This image is the property of Shihan Russ Rhodes Pacific Coast Academy of Martial Arts, Los Gatos California.

Professor Henry Seishiro Okazaki, Jujitsu Master, Founder of the Kodenkan Jujitsu System, was born in Japan on January 28, 1890.

He studied and mastered the Yoshin, Kosogabe, Shibukawa-ryu, Yoshin-ryu, Namba-Shoshin-Ryu as well as Kodokan Judo. Besides this he became expert in Okinawan Karate, Chinese Kung-Fu, Hawaiian Lua, and Filipino Knife Play, as well as American Boxing and Wrestling.

In 1924, he toured Japan, making an exhaustive study of many systems, when he visited more than 50 dojos and acquired nearly 700 kinds of techniques or forms. He also made an exhaustive study of Kappo and Seifukujitsu, recognizing that the virtue of Jujitsu lay in the possibility of reversing the effects of deadly or disabling arts by restoration and treatment.

By working diligently he evolved 2 systems of self-defense Jujitsu which comprised courses for men, women, and children, and included defenses against,the knife, sword, club, gun, bayonet, or hands and feet.

In this system, which he called Kodenkan (School of the Ancient Tradition) he stressed the ancient principles of philosophical and moral  training while retaining the best of the arts of self-defense, and restoration, and combined these with the system of physical culture and mental cultivation now known as sports Judo. He thus achieved a true synthesis of ancient and modern elements which is a complete system of Judo and Jujitsu.


In 1930 Professor Okazaki opened the Nikko Sanatorium of Restoration Massage jn Honolulu, where he earned international  fame because of his great-skill as a physical therapist. That same year he opened his school-- now known as the America Jujitsu Institute Hawaii.

His life from that time forward was devoted to instructing worthy Americans without regard to national origin in the sciences of Judo and Jujitsu and to the developing of disciples who would introduce his system throughout the United States of America.

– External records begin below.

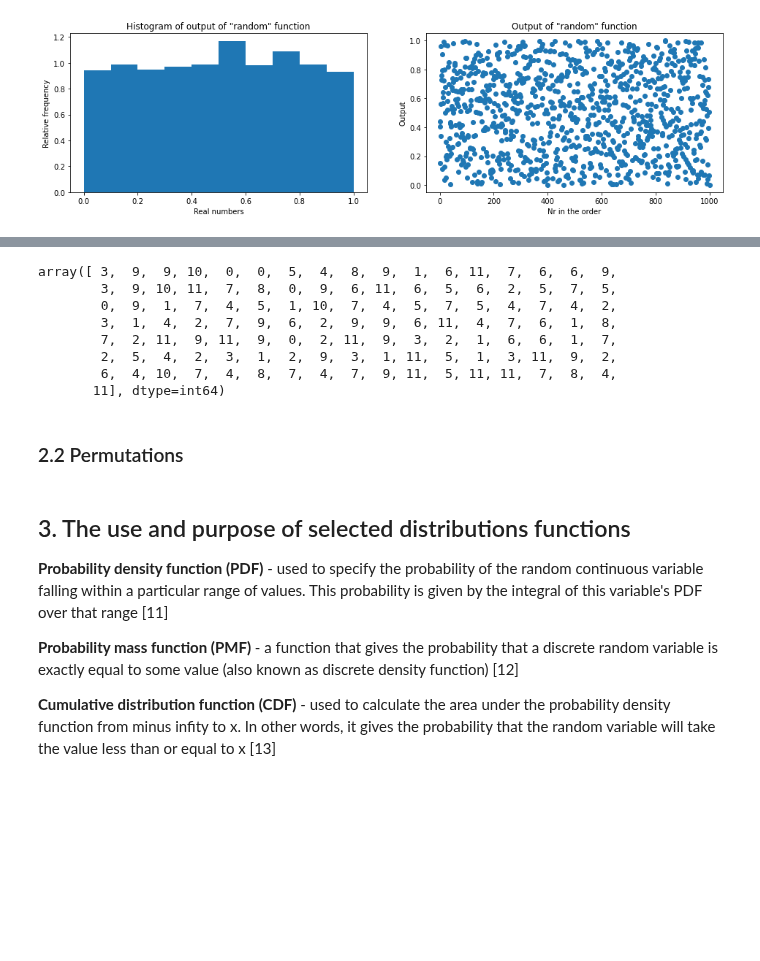
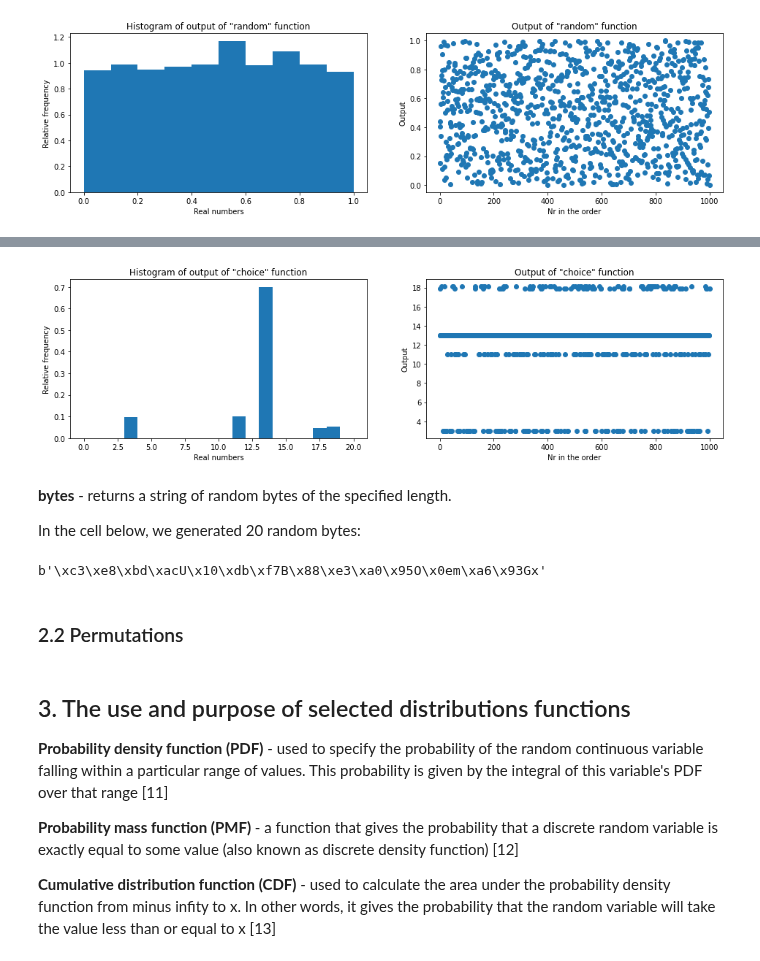
Before and after one commit to przemekbil/PfDA_2021, a Jupyter notebook: Assignments/Assignment.ipynb, the cells around one changed output, grey strips where cells are left out. Drawn from its saved outputs; the diff is of its cells as text; code cells hidden in the pictures; blank space fills up the shorter version.

Commit message:
Simple random data completed

```diff
--- a/Assignments/Assignment.ipynb
+++ b/Assignments/Assignment.ipynb
@@ -150,15 +159,39 @@ plt.show()
 # %%
-rng.choice(12, 120, replace=True)
+n=1000
+y = rng.choice([3, 11, 13, 17.9, 18.1], n, p=[0.1, 0.1, 0.7, 0.05, 0.05])
+b = np.arange(0, y.max()+2)
+x = np.arange(0, n)
+
+# Add the histogram to the plot
+plt.subplot(1,2,1)
+plt.rcParams["figure.figsize"] = [16, 4]
+count, bins, ignored = plt.hist(y, b, density=True)
+
+# plot description
+plt.title('Histogram of output of "choice" function')
+plt.xlabel('Real numbers')
+plt.ylabel('Relative frequency')
+
+plt.subplot(1,2,2)
+plt.scatter(x,y)
+plt.title('Output of "choice" function')
+plt.xlabel('Nr in the order')
+plt.ylabel('Output')
+
+
+plt.show()
 # %% [output]
-array([ 3,  9,  9, 10,  0,  0,  5,  4,  8,  9,  1,  6, 11,  7,  6,  6,  9,
-        3,  9, 10, 11,  7,  8,  0,  9,  6, 11,  6,  5,  6,  2,  5,  7,  5,
-        0,  9,  1,  7,  4,  5,  1, 10,  7,  4,  5,  7,  5,  4,  7,  4,  2,
-        3,  1,  4,  2,  7,  9,  6,  2,  9,  9,  6, 11,  4,  7,  6,  1,  8,
-        7,  2, 11,  9, 11,  9,  0,  2, 11,  9,  3,  2,  1,  6,  6,  1,  7,
-        2,  5,  4,  2,  3,  1,  2,  9,  3,  1, 11,  5,  1,  3, 11,  9,  2,
-        6,  4, 10,  7,  4,  8,  7,  4,  7,  9, 11,  5, 11, 11,  7,  8,  4,
-       11], dtype=int64)
+[figure, added]
+# %% [markdown]
+**bytes** - returns a string of random bytes of the specified length.
+
+In the cell below, we generated 20 random bytes:
+# %%
+rng.bytes(20)
+# %% [output]
+b'\xc3\xe8\xbd\xacU\x10\xdb\xf7B\x88\xe3\xa0\x95O\x0em\xa6\x93Gx'
 # %% [markdown]
+<a id="par2.2"></a>
 ### 2.2 Permutations
 # %% [markdown]
 <a id="par3"></a>
```
Also changed, not shown: parts of 3 cells of this notebook.
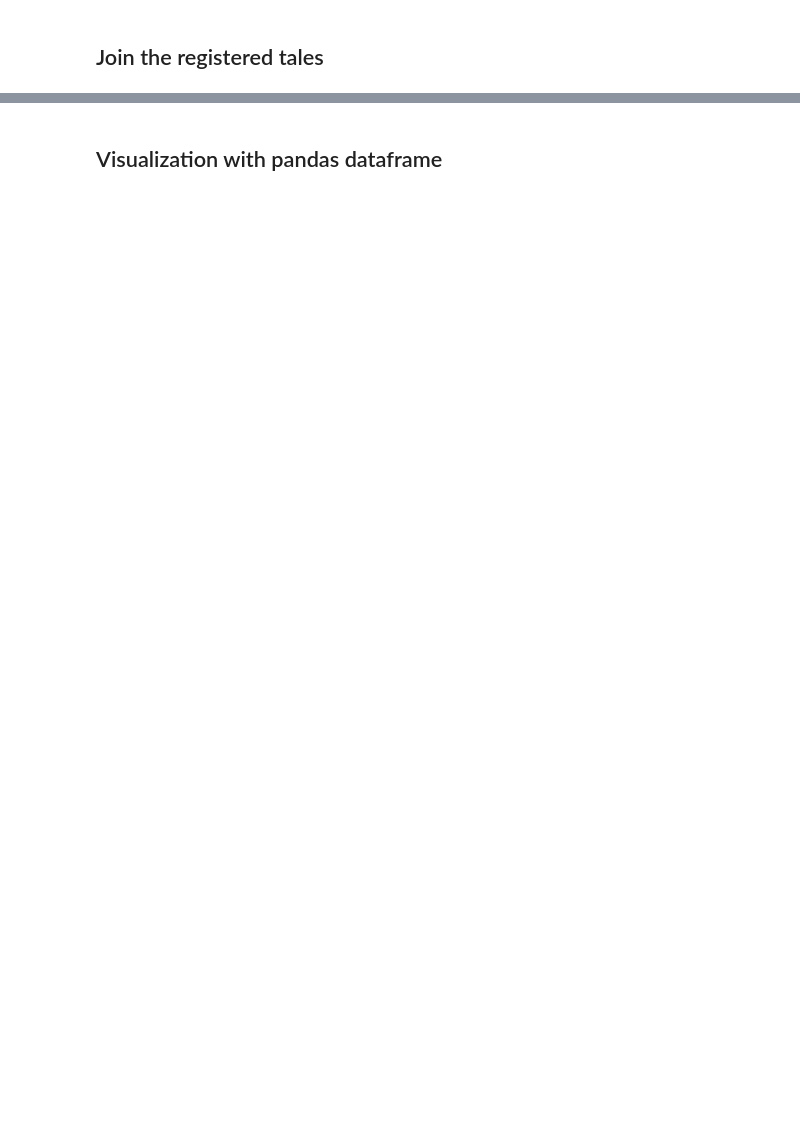
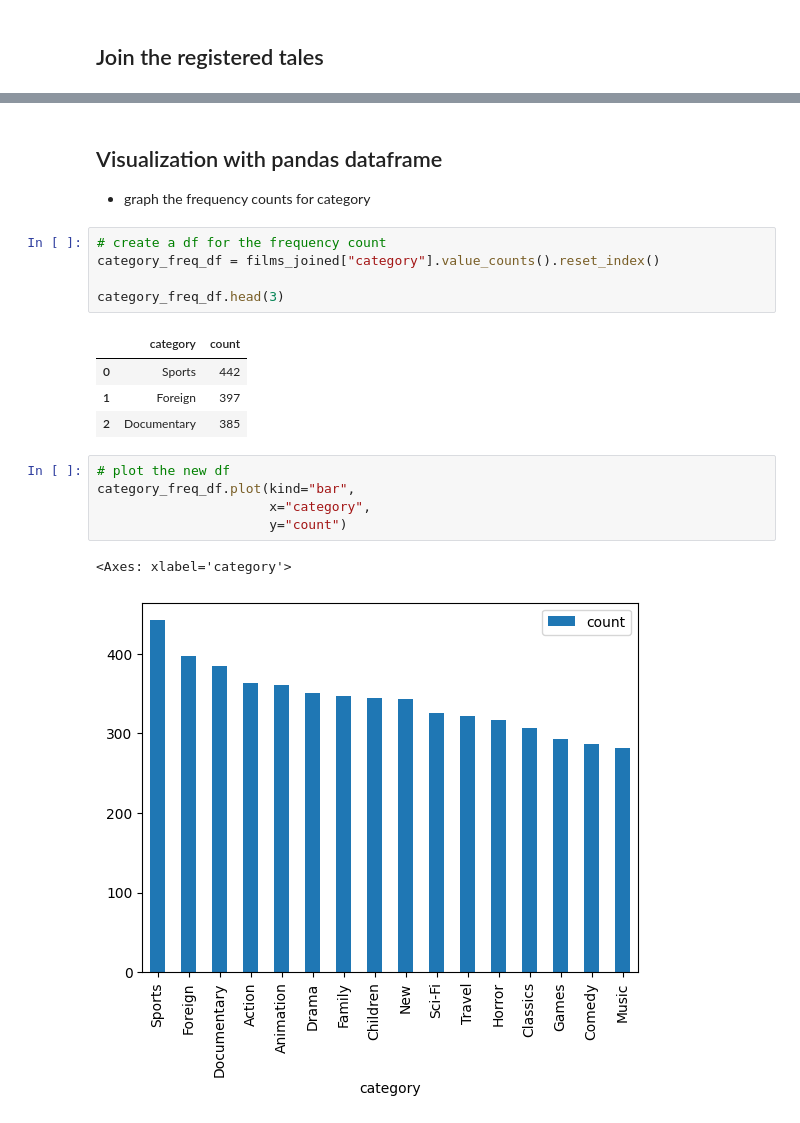
Before and after one commit to mirandalyng/SQL_DE25, a Jupyter notebook: code_along_lectures/lecture_5_dec_query_sakila/pandas_duckdb.ipynb, the cells around one changed output, grey strips where cells are left out. Cells and saved outputs as stored; diff of their text form; blank space fills up the shorter version.

Commit message:
added plotting

```diff
--- a/code_along_lectures/lecture_5_dec_query_sakila/pandas_duckdb.ipynb
+++ b/code_along_lectures/lecture_5_dec_query_sakila/pandas_duckdb.ipynb
@@ -140,2 +195,22 @@ films_joined.head(2)
 # %% [markdown]
 ## Visualization with pandas dataframe
+
+- graph the frequency counts for category
+# %%
+# create a df for the frequency count
+category_freq_df = films_joined["category"].value_counts().reset_index()
+
+category_freq_df.head(3)
+# %% [output]
+|  | category | count |
+| 0 | Sports | 442 |
+| 1 | Foreign | 397 |
+| 2 | Documentary | 385 |
+# %%
+# plot the new df
+category_freq_df.plot(kind="bar",
+                      x="category",
+                      y="count")
+# %% [output]
+<Axes: xlabel='category'>
+[figure, added]
```
Also changed, not shown: parts of 8 cells of this notebook.
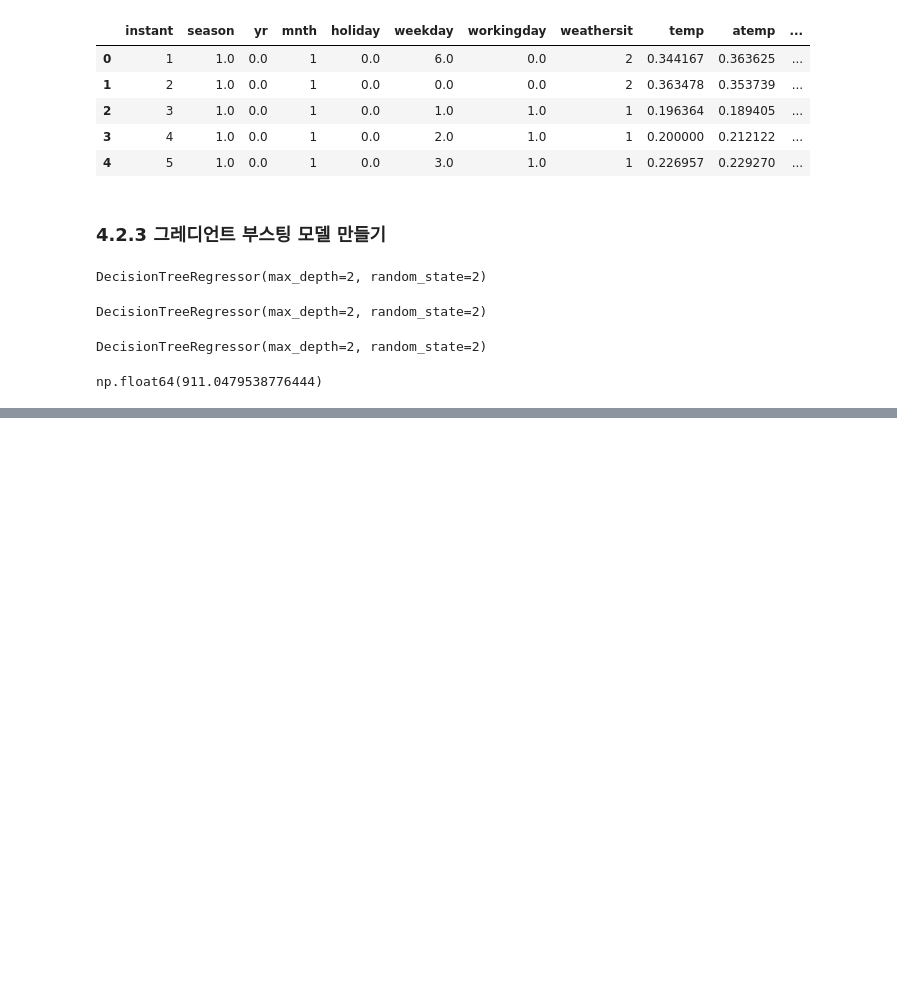
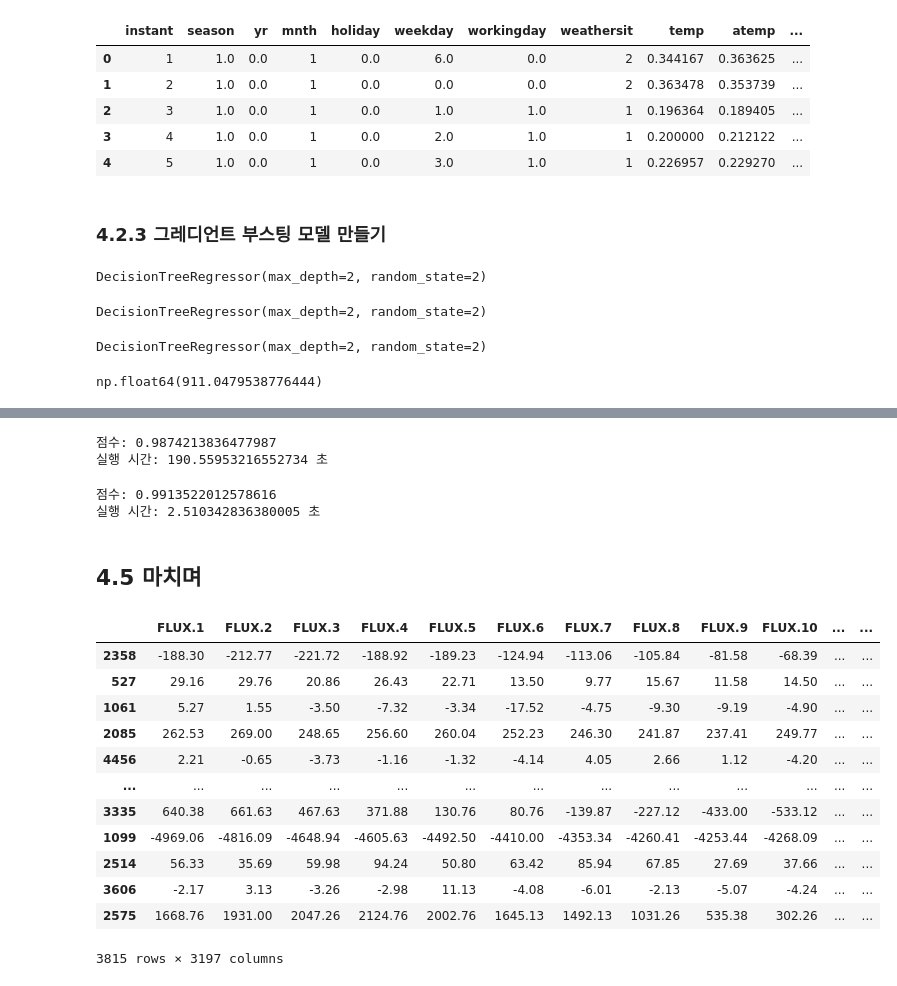
Before and after one commit to leehosung/xgboost, a Jupyter notebook: chapter4.ipynb, the cells around one changed output, grey strips where cells are left out. Saved outputs shown, nothing was run; the diff lists cells and outputs as text; code cells hidden in the pictures; blank space fills up the shorter version.

```diff
--- a/chapter4.ipynb
+++ b/chapter4.ipynb
@@ -72,0 +252,4 @@ np.float64(911.0479538776444)
+# %%
+X = df.iloc[:, 1:]
+y = df.iloc[:, 0]
+X_train, X_test, y_train, y_test = train_test_split(X, y, random_state=2)
@@ -72,0 +280,49 @@ np.float64(911.0479538776444)
+# %%
+start = time.time()
+gbr = GradientBoostingClassifier(n_estimators=100, max_depth=2, random_state=2)
+gbr.fit(X_train, y_train)
+y_pred = gbr.predict(X_test)
+score = accuracy_score(y_pred, y_test)
+print('점수: ' + str(score))
+end = time.time()
+elapsed = end - start
+print('실행 시간: ' + str(elapsed) + ' 초')
+# %% [output]
+점수: 0.9874213836477987
+실행 시간: 190.55953216552734 초
+# %%
+from sklearn.preprocessing import LabelEncoder
+le = LabelEncoder()
+y_train = le.fit_transform(y_train)
+y_test = le.fit_transform(y_test)
+# %%
+start = time.time()
+xgb = XGBClassifier(n_estimators=100, max_depth=2)
+xgb.fit(X_train, y_train)
+y_pred = xgb.predict(X_test)
+score = accuracy_score(y_pred, y_test)
+print('점수: ' + str(score))
+end = time.time()
+elapsed = end - start
+print('실행 시간: ' + str(elapsed) + ' 초')
+# %% [output]
+점수: 0.9913522012578616
+실행 시간: 2.510342836380005 초
+# %% [markdown]
+## 4.5 마치며
+# %%
+X_train
+# %% [output]
+|  | FLUX.1 | FLUX.2 | FLUX.3 | FLUX.4 | FLUX.5 | FLUX.6 | FLUX.7 | FLUX.8 | FLUX.9 | FLUX.10 | ... | ... |
+| 2358 | -188.30 | -212.77 | -221.72 | -188.92 | -189.23 | -124.94 | -113.06 | -105.84 | -81.58 | -68.39 | ... | ... |
+| 527 | 29.16 | 29.76 | 20.86 | 26.43 | 22.71 | 13.50 | 9.77 | 15.67 | 11.58 | 14.50 | ... | ... |
+| 1061 | 5.27 | 1.55 | -3.50 | -7.32 | -3.34 | -17.52 | -4.75 | -9.30 | -9.19 | -4.90 | ... | ... |
+| 2085 | 262.53 | 269.00 | 248.65 | 256.60 | 260.04 | 252.23 | 246.30 | 241.87 | 237.41 | 249.77 | ... | ... |
+| 4456 | 2.21 | -0.65 | -3.73 | -1.16 | -1.32 | -4.14 | 4.05 | 2.66 | 1.12 | -4.20 | ... | ... |
+| ... | ... | ... | ... | ... | ... | ... | ... | ... | ... | ... | ... | ... |
+| 3335 | 640.38 | 661.63 | 467.63 | 371.88 | 130.76 | 80.76 | -139.87 | -227.12 | -433.00 | -533.12 | ... | ... |
+| 1099 | -4969.06 | -4816.09 | -4648.94 | -4605.63 | -4492.50 | -4410.00 | -4353.34 | -4260.41 | -4253.44 | -4268.09 | ... | ... |
+| 2514 | 56.33 | 35.69 | 59.98 | 94.24 | 50.80 | 63.42 | 85.94 | 67.85 | 27.69 | 37.66 | ... | ... |
+| 3606 | -2.17 | 3.13 | -3.26 | -2.98 | 11.13 | -4.08 | -6.01 | -2.13 | -5.07 | -4.24 | ... | ... |
+| 2575 | 1668.76 | 1931.00 | 2047.26 | 2124.76 | 2002.76 | 1645.13 | 1492.13 | 1031.26 | 535.38 | 302.26 | ... | ... |
+3815 rows × 3197 columns
```
Also changed, not shown: parts of 36 cells of this notebook, 1 other file.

At the time of his death in July, 1951, thousands of students had studied in his school, and his system - the Kodenkan -  remains today the most widely taught and widely imitated system of self-defense Jujitsu in the United States.